**Action item**
Where does "blue" appear in the data? Return each line that holds it.

**Record set**

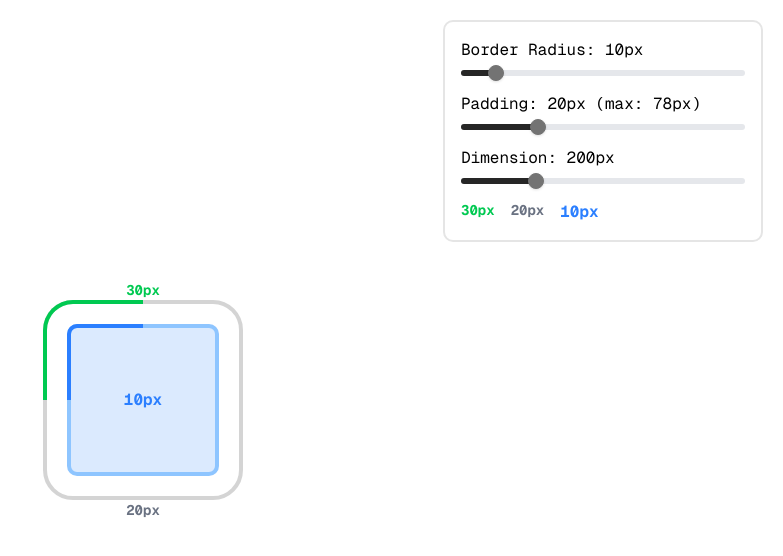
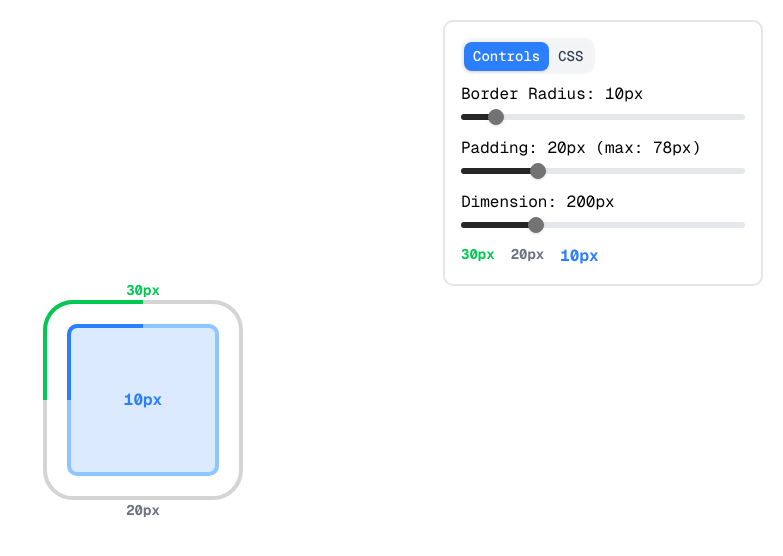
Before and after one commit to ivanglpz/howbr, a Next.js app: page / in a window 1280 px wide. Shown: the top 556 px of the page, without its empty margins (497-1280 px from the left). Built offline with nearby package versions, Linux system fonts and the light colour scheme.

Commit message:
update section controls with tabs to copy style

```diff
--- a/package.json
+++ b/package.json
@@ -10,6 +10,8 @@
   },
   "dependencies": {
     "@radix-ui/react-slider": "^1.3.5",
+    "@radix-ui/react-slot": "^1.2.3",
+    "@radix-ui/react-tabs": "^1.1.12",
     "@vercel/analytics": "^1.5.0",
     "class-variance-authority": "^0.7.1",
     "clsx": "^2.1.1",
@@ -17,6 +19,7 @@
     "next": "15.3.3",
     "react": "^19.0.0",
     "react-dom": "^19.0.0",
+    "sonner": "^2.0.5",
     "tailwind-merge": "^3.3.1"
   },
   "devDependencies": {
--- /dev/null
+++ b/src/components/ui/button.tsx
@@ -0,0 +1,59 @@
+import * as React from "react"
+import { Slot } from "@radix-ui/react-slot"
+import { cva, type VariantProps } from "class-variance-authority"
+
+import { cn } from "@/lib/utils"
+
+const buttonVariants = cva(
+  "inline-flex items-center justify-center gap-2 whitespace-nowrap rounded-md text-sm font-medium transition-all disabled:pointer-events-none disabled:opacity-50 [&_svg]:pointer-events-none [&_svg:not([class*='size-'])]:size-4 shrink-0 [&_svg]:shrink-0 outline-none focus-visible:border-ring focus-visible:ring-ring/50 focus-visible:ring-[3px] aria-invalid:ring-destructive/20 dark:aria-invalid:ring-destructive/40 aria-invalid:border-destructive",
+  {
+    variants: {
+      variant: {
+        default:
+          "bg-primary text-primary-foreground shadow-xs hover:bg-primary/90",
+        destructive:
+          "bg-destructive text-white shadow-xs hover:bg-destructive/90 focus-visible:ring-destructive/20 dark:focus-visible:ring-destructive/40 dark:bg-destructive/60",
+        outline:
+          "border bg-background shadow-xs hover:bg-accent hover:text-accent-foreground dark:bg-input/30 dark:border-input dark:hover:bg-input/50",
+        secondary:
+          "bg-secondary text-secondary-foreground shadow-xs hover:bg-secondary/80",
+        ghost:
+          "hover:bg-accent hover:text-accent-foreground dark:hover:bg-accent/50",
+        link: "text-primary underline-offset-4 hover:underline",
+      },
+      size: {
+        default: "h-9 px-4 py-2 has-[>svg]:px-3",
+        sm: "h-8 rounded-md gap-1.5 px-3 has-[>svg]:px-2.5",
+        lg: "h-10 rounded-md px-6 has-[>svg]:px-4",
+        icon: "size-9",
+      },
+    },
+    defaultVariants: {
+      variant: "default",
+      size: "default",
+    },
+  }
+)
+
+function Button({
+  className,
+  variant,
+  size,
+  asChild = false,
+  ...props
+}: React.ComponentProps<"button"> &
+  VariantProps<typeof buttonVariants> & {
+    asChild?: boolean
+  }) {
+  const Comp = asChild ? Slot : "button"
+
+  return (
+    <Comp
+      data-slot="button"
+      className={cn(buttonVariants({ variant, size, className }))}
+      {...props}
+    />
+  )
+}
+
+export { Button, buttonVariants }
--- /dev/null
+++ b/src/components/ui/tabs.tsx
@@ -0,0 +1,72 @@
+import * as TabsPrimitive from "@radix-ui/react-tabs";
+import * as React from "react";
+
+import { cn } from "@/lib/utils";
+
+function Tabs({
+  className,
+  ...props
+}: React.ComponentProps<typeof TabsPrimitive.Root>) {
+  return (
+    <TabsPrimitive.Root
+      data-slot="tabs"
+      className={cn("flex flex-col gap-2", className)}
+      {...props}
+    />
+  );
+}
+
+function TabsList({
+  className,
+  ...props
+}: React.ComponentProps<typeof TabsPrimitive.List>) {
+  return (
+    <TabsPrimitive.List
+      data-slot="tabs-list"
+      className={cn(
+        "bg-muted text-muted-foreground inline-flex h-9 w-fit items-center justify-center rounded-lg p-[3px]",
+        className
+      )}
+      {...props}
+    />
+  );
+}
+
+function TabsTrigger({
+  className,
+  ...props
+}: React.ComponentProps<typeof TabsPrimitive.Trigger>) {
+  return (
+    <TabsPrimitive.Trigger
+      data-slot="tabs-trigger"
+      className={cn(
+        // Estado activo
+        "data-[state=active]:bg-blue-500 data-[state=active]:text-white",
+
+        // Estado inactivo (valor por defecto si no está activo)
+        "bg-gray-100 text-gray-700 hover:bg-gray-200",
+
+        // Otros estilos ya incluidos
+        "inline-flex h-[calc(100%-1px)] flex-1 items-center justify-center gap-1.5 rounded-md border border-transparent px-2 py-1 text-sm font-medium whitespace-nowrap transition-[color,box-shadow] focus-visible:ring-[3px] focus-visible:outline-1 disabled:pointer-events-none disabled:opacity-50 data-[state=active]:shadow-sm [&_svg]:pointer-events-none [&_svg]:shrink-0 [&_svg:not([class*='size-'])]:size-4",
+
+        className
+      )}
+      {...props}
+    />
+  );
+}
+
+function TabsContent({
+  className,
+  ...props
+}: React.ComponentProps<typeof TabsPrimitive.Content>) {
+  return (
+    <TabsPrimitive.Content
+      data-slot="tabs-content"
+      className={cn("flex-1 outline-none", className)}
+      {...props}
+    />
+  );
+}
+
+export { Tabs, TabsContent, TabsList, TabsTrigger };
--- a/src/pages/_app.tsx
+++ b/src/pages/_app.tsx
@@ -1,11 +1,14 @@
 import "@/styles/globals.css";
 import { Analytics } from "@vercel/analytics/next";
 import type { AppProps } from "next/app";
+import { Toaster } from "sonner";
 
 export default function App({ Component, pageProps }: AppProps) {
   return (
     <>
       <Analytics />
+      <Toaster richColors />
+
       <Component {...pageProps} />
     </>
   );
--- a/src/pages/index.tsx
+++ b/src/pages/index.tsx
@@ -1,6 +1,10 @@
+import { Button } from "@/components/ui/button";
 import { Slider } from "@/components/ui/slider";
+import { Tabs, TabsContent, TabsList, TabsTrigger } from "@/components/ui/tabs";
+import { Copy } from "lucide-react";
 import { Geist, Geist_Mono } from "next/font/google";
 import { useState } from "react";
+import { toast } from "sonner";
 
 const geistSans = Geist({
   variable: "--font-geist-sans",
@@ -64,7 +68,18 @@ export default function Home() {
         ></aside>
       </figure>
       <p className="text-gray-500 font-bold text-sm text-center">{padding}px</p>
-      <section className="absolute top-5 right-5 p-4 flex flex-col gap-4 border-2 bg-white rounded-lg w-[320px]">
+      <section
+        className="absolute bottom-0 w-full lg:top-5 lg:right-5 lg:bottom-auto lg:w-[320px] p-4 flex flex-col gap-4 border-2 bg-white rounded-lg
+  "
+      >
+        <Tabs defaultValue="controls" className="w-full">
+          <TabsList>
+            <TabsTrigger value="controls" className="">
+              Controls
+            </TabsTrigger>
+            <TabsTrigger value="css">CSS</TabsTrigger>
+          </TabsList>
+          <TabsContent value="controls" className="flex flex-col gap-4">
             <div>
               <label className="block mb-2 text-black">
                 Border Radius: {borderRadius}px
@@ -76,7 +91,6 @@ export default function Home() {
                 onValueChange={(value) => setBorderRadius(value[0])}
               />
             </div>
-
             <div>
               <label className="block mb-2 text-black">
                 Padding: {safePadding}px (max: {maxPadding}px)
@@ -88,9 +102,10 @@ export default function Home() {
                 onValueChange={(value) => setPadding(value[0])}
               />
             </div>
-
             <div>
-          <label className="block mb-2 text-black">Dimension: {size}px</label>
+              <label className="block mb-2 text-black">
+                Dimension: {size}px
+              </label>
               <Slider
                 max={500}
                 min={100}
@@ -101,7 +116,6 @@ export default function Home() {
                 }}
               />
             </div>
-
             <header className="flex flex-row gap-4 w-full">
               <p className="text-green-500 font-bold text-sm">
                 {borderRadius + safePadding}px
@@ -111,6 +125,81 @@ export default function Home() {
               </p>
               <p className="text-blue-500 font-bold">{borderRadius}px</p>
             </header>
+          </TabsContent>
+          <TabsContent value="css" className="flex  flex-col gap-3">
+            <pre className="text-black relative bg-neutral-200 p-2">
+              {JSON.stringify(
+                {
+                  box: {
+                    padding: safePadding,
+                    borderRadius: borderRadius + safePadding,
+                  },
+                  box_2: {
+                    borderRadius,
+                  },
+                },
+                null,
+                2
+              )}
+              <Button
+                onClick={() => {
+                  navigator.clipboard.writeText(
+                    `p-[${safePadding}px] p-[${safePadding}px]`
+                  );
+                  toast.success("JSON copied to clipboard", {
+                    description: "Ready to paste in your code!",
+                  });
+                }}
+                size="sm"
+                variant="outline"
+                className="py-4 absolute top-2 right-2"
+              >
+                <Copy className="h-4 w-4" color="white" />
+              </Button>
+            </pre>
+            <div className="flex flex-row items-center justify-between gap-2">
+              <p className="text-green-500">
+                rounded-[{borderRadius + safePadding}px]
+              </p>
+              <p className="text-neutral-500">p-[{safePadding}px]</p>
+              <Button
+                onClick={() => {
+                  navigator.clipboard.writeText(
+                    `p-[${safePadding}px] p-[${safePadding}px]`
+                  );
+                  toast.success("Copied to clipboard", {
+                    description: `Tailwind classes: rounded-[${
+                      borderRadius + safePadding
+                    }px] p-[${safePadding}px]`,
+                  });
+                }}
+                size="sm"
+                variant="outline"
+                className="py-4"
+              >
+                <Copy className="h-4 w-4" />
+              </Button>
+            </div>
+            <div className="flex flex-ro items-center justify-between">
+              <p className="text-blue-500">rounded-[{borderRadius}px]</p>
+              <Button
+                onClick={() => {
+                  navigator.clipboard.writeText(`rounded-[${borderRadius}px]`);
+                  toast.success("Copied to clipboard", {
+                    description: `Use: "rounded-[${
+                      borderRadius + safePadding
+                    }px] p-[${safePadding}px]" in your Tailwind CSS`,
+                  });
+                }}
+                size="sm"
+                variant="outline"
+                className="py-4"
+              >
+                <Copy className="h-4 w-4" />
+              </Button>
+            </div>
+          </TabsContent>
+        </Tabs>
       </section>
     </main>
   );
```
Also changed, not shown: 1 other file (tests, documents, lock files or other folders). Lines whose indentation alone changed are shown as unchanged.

**Answer section**
+        "data-[state=active]:bg-blue-500 data-[state=active]:text-white",
               <p className="text-blue-500 font-bold">{borderRadius}px</p>
+              <p className="text-blue-500">rounded-[{borderRadius}px]</p>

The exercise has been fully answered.